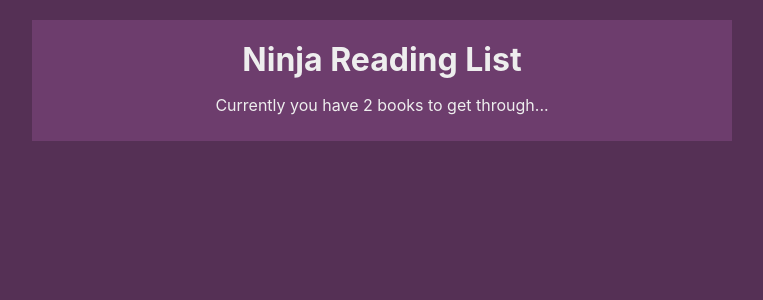
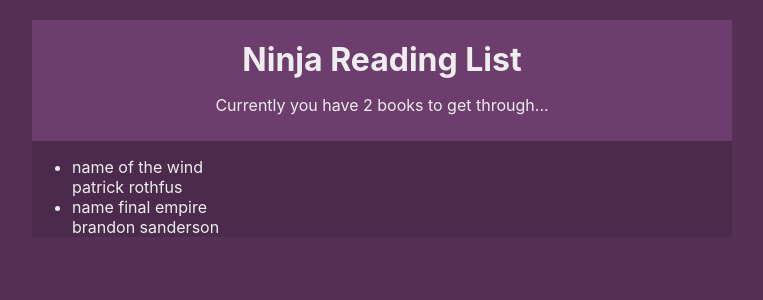
Before and after one commit to Ridalord/readingList, a React (Vite) app: page / in a window 1280 px wide. Shown: the top 300 px of the page, without its empty margins (258-1021 px from the left). Built offline with nearby package versions, Linux system fonts and the light colour scheme.

Commit message:
Add Book details

```diff
--- a/src/App.jsx
+++ b/src/App.jsx
@@ -1,3 +1,4 @@
+import BookList from './components/BookList'
 import Navbar from './components/Navbar'
 import BookContextProvider from './contexts/BookContext'
 
@@ -6,7 +7,8 @@ function App() {
 
   return (
     <BookContextProvider>
-      <Navbar/>
+      <Navbar />
+      <BookList/>
     </BookContextProvider>
   )
 }
--- a/src/components/BookDetails.jsx
+++ b/src/components/BookDetails.jsx
@@ -0,0 +1,19 @@
+import { useContext } from "react";
+import { BookContext } from "../contexts/BookContext";
+import PropTypes from "prop-types"
+
+const BookDetails = ({ book }) => {
+  const {removeBook} = useContext(BookContext)
+  return (
+    <li onClick={()=> removeBook(book.id)}>
+      <div className="title">{book.title}</div>
+      <div className="author">{book.author}</div>
+    </li>
+   );
+}
+
+BookDetails.propTypes = {
+  book: PropTypes.object.isRequired
+}
+
+export default BookDetails;
--- a/src/components/BookList.jsx
+++ b/src/components/BookList.jsx
@@ -1,5 +1,6 @@
 import { useContext } from "react";
 import { BookContext } from "../contexts/BookContext";
+import BookDetails from "./BookDetails";
 
 
 
```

**WHAT THE EXERCISE ASKS:** For each record, return its text exactly and leave any picture out.

**RESPONSE TO THE EXERCISE:**
Before and after one commit to Ridalord/readingList, a React (Vite) app: page / in a window 1280 px wide. Shown: the top 300 px of the page, without its empty margins (258-1021 px from the left). Built offline with nearby package versions, Linux system fonts and the light colour scheme.

Commit message:
Add Book details

```diff
--- a/src/App.jsx
+++ b/src/App.jsx
@@ -1,3 +1,4 @@
+import BookList from './components/BookList'
 import Navbar from './components/Navbar'
 import BookContextProvider from './contexts/BookContext'
 
@@ -6,7 +7,8 @@ function App() {
 
   return (
     <BookContextProvider>
-      <Navbar/>
+      <Navbar />
+      <BookList/>
     </BookContextProvider>
   )
 }
--- a/src/components/BookDetails.jsx
+++ b/src/components/BookDetails.jsx
@@ -0,0 +1,19 @@
+import { useContext } from "react";
+import { BookContext } from "../contexts/BookContext";
+import PropTypes from "prop-types"
+
+const BookDetails = ({ book }) => {
+  const {removeBook} = useContext(BookContext)
+  return (
+    <li onClick={()=> removeBook(book.id)}>
+      <div className="title">{book.title}</div>
+      <div className="author">{book.author}</div>
+    </li>
+   );
+}
+
+BookDetails.propTypes = {
+  book: PropTypes.object.isRequired
+}
+
+export default BookDetails;
--- a/src/components/BookList.jsx
+++ b/src/components/BookList.jsx
@@ -1,5 +1,6 @@
 import { useContext } from "react";
 import { BookContext } from "../contexts/BookContext";
+import BookDetails from "./BookDetails";
 
 
 
```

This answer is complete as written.